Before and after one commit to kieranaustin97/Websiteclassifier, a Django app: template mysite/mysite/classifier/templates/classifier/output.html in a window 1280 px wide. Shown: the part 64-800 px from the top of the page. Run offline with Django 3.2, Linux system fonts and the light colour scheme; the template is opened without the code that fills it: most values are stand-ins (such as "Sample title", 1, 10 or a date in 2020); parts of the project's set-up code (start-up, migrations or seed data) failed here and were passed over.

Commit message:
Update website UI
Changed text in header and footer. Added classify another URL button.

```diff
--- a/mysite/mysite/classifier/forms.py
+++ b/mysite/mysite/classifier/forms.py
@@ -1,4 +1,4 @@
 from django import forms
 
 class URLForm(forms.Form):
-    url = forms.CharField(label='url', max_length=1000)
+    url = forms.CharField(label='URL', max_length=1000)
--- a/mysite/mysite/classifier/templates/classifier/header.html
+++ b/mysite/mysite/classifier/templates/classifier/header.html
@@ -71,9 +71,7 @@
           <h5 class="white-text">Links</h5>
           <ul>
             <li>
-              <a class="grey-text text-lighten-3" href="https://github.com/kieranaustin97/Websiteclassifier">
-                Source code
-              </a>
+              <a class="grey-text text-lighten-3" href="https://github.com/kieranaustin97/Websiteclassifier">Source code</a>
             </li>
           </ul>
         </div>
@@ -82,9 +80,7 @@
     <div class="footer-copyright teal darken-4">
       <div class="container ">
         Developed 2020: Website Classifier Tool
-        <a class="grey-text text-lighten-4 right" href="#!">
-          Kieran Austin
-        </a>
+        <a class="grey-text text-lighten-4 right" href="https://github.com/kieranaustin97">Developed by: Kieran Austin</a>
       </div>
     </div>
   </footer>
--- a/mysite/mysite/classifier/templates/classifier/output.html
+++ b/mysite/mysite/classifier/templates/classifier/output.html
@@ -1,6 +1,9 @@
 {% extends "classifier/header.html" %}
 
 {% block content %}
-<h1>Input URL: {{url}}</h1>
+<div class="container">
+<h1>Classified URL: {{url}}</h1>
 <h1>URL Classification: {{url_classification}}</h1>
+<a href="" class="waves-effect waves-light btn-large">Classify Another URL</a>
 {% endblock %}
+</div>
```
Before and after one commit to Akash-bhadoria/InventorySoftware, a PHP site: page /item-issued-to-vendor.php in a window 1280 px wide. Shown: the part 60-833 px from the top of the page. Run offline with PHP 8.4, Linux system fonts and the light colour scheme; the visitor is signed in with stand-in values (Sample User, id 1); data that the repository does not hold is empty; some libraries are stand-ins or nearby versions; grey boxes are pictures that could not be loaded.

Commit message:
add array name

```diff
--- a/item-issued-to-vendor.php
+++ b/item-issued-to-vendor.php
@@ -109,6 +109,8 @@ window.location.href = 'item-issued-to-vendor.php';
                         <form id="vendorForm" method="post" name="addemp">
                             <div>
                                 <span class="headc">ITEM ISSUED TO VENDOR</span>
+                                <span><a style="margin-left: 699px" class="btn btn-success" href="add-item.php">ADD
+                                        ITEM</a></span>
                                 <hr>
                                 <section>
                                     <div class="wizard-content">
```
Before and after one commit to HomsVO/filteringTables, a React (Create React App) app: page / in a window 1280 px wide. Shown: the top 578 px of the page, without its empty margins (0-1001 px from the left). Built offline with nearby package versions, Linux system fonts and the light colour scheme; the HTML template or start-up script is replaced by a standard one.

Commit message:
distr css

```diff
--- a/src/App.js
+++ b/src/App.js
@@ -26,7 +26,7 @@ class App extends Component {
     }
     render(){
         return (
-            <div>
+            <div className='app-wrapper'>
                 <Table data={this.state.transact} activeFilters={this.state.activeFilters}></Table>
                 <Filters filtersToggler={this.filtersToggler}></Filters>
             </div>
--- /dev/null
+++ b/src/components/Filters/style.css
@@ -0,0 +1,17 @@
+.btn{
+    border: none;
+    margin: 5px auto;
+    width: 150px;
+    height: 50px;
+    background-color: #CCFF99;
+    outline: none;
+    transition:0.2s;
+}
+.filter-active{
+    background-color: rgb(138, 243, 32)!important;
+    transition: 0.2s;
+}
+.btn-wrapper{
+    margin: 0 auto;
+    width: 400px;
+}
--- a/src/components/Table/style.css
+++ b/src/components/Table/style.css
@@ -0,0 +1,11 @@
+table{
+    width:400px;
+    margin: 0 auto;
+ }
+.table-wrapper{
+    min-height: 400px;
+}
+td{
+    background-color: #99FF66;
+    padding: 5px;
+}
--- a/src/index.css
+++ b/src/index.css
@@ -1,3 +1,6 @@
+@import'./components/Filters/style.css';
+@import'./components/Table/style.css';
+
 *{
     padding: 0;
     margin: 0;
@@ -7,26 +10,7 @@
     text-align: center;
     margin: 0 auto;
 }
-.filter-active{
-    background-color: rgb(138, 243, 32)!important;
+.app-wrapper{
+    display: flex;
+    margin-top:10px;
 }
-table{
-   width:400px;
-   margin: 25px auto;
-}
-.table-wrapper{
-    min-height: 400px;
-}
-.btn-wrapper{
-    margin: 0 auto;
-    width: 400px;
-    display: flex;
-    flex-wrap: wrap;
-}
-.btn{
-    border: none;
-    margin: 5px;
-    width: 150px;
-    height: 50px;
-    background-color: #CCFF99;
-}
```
^^^^
Set every record down again exactly as written.

Exercise answer ->
Before and after one commit to kieranaustin97/Websiteclassifier, a Django app: template mysite/mysite/classifier/templates/classifier/output.html in a window 1280 px wide. Shown: the part 64-800 px from the top of the page. Run offline with Django 3.2, Linux system fonts and the light colour scheme; the template is opened without the code that fills it: most values are stand-ins (such as "Sample title", 1, 10 or a date in 2020); parts of the project's set-up code (start-up, migrations or seed data) failed here and were passed over.

Commit message:
Update website UI
Changed text in header and footer. Added classify another URL button.

```diff
--- a/mysite/mysite/classifier/forms.py
+++ b/mysite/mysite/classifier/forms.py
@@ -1,4 +1,4 @@
 from django import forms
 
 class URLForm(forms.Form):
-    url = forms.CharField(label='url', max_length=1000)
+    url = forms.CharField(label='URL', max_length=1000)
--- a/mysite/mysite/classifier/templates/classifier/header.html
+++ b/mysite/mysite/classifier/templates/classifier/header.html
@@ -71,9 +71,7 @@
           <h5 class="white-text">Links</h5>
           <ul>
             <li>
-              <a class="grey-text text-lighten-3" href="https://github.com/kieranaustin97/Websiteclassifier">
-                Source code
-              </a>
+              <a class="grey-text text-lighten-3" href="https://github.com/kieranaustin97/Websiteclassifier">Source code</a>
             </li>
           </ul>
         </div>
@@ -82,9 +80,7 @@
     <div class="footer-copyright teal darken-4">
       <div class="container ">
         Developed 2020: Website Classifier Tool
-        <a class="grey-text text-lighten-4 right" href="#!">
-          Kieran Austin
-        </a>
+        <a class="grey-text text-lighten-4 right" href="https://github.com/kieranaustin97">Developed by: Kieran Austin</a>
       </div>
     </div>
   </footer>
--- a/mysite/mysite/classifier/templates/classifier/output.html
+++ b/mysite/mysite/classifier/templates/classifier/output.html
@@ -1,6 +1,9 @@
 {% extends "classifier/header.html" %}
 
 {% block content %}
-<h1>Input URL: {{url}}</h1>
+<div class="container">
+<h1>Classified URL: {{url}}</h1>
 <h1>URL Classification: {{url_classification}}</h1>
+<a href="" class="waves-effect waves-light btn-large">Classify Another URL</a>
 {% endblock %}
+</div>
```
Before and after one commit to Akash-bhadoria/InventorySoftware, a PHP site: page /item-issued-to-vendor.php in a window 1280 px wide. Shown: the part 60-833 px from the top of the page. Run offline with PHP 8.4, Linux system fonts and the light colour scheme; the visitor is signed in with stand-in values (Sample User, id 1); data that the repository does not hold is empty; some libraries are stand-ins or nearby versions; grey boxes are pictures that could not be loaded.

Commit message:
add array name

```diff
--- a/item-issued-to-vendor.php
+++ b/item-issued-to-vendor.php
@@ -109,6 +109,8 @@ window.location.href = 'item-issued-to-vendor.php';
                         <form id="vendorForm" method="post" name="addemp">
                             <div>
                                 <span class="headc">ITEM ISSUED TO VENDOR</span>
+                                <span><a style="margin-left: 699px" class="btn btn-success" href="add-item.php">ADD
+                                        ITEM</a></span>
                                 <hr>
                                 <section>
                                     <div class="wizard-content">
```
Before and after one commit to HomsVO/filteringTables, a React (Create React App) app: page / in a window 1280 px wide. Shown: the top 578 px of the page, without its empty margins (0-1001 px from the left). Built offline with nearby package versions, Linux system fonts and the light colour scheme; the HTML template or start-up script is replaced by a standard one.

Commit message:
distr css

```diff
--- a/src/App.js
+++ b/src/App.js
@@ -26,7 +26,7 @@ class App extends Component {
     }
     render(){
         return (
-            <div>
+            <div className='app-wrapper'>
                 <Table data={this.state.transact} activeFilters={this.state.activeFilters}></Table>
                 <Filters filtersToggler={this.filtersToggler}></Filters>
             </div>
--- /dev/null
+++ b/src/components/Filters/style.css
@@ -0,0 +1,17 @@
+.btn{
+    border: none;
+    margin: 5px auto;
+    width: 150px;
+    height: 50px;
+    background-color: #CCFF99;
+    outline: none;
+    transition:0.2s;
+}
+.filter-active{
+    background-color: rgb(138, 243, 32)!important;
+    transition: 0.2s;
+}
+.btn-wrapper{
+    margin: 0 auto;
+    width: 400px;
+}
--- a/src/components/Table/style.css
+++ b/src/components/Table/style.css
@@ -0,0 +1,11 @@
+table{
+    width:400px;
+    margin: 0 auto;
+ }
+.table-wrapper{
+    min-height: 400px;
+}
+td{
+    background-color: #99FF66;
+    padding: 5px;
+}
--- a/src/index.css
+++ b/src/index.css
@@ -1,3 +1,6 @@
+@import'./components/Filters/style.css';
+@import'./components/Table/style.css';
+
 *{
     padding: 0;
     margin: 0;
@@ -7,26 +10,7 @@
     text-align: center;
     margin: 0 auto;
 }
-.filter-active{
-    background-color: rgb(138, 243, 32)!important;
+.app-wrapper{
+    display: flex;
+    margin-top:10px;
 }
-table{
-   width:400px;
-   margin: 25px auto;
-}
-.table-wrapper{
-    min-height: 400px;
-}
-.btn-wrapper{
-    margin: 0 auto;
-    width: 400px;
-    display: flex;
-    flex-wrap: wrap;
-}
-.btn{
-    border: none;
-    margin: 5px;
-    width: 150px;
-    height: 50px;
-    background-color: #CCFF99;
-}
```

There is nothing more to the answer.